- GOAL OF THE EXERCISE:
Scan the entries below for the word "query" and copy every line where it turns up.

—————

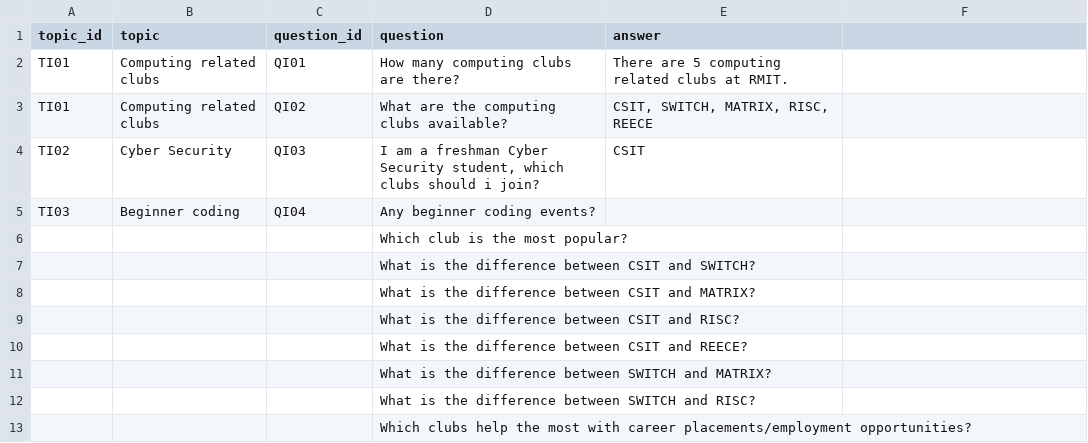
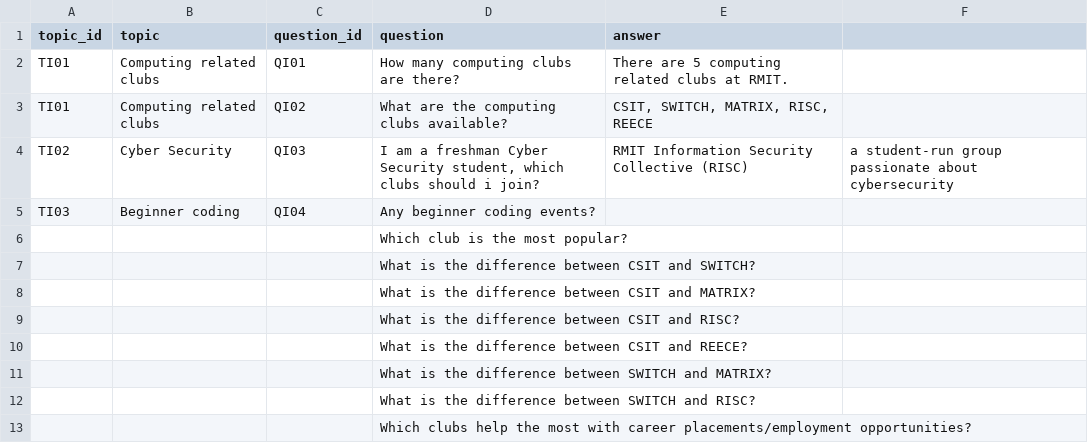
Before and after one commit to redvankk/Group_98_Ngargee, a CSV file: data/query.csv, drawn as a sheet.

Commit message:
Update query.csv

```diff
--- a/data/query.csv
+++ b/data/query.csv
@@ -3,3 +3,3 @@ TI01,Computing related clubs,QI01,How many computing clubs are there?,There are
 TI01,Computing related clubs,QI02,What are the computing clubs available? ,"CSIT, SWITCH, MATRIX, RISC, REECE",,
-TI02,Cyber Security,QI03,"I am a freshman Cyber Security student, which clubs should i join?",CSIT,,
+TI02,Cyber Security,QI03,"I am a freshman Cyber Security student, which clubs should i join?", RMIT Information Security Collective (RISC), a student-run group passionate about cybersecurity
 TI03,Beginner coding,QI04,Any  beginner coding events?,,,
```
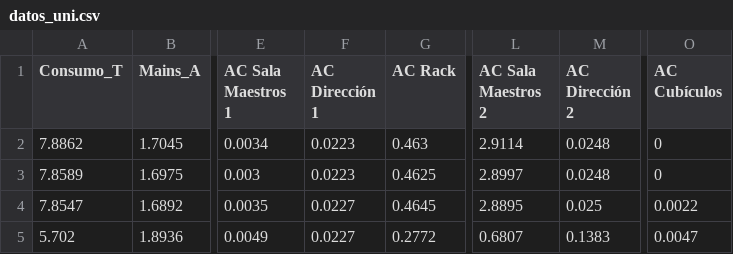
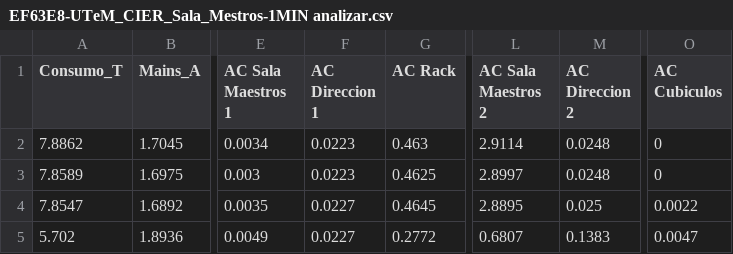
Before and after one commit to AraceliAG/Energy_segregation, a CSV file: RandomForest_modelos/EF63E8-UTeM_CIER_Sala_Mestros-1MIN analizar.csv (was RandomForest_Split/universidad/datos_uni.csv), drawn as a sheet; only a part is shown, gaps mark what is left out; the diff names each change by its address in the sheet, - before the commit and + after, or states it on an @@ line.

```diff
--- a/RandomForest_Split/universidad/datos_uni.csv
+++ b/RandomForest_modelos/EF63E8-UTeM_CIER_Sala_Mestros-1MIN analizar.csv
-F1: AC Dirección 1
+F1: AC Direccion 1
-M1: AC Dirección 2
+M1: AC Direccion 2
-O1: AC Cubículos
+O1: AC Cubiculos
```
Also changed, not shown: 15 other files.
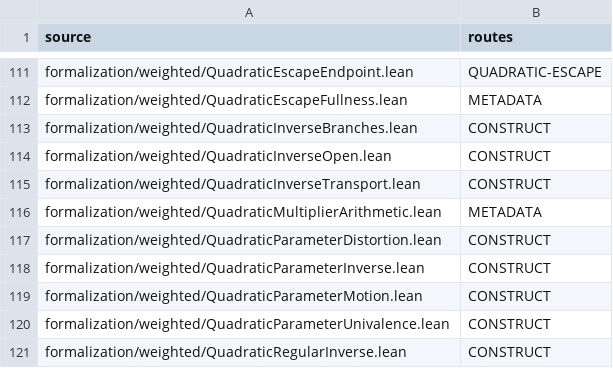
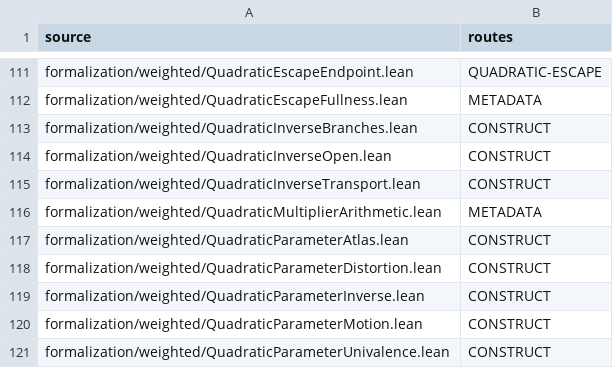
Before and after one commit to dovvnloading/loops-research-archive, a TSV file: formalization/physical_bridge_sources.tsv, drawn as a sheet; only a part is shown, gaps mark what is left out; the shorter side is filled out with more unchanged rows; the diff names each change by its address in the sheet, - before the commit and + after, or states it on an @@ line.

Commit message:
Construct all parameter-local inverse branches on one common product neighborhood

```diff
--- a/formalization/physical_bridge_sources.tsv
+++ b/formalization/physical_bridge_sources.tsv
+row 117: formalization/weighted/QuadraticParameterAtlas.lean | CONSTRUCT
```
Also changed, not shown: 4 other files.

—————

- FINAL ANSWER:
Before and after one commit to redvankk/Group_98_Ngargee, a CSV file: data/query.csv, drawn as a sheet.
Update query.csv
--- a/data/query.csv
+++ b/data/query.csv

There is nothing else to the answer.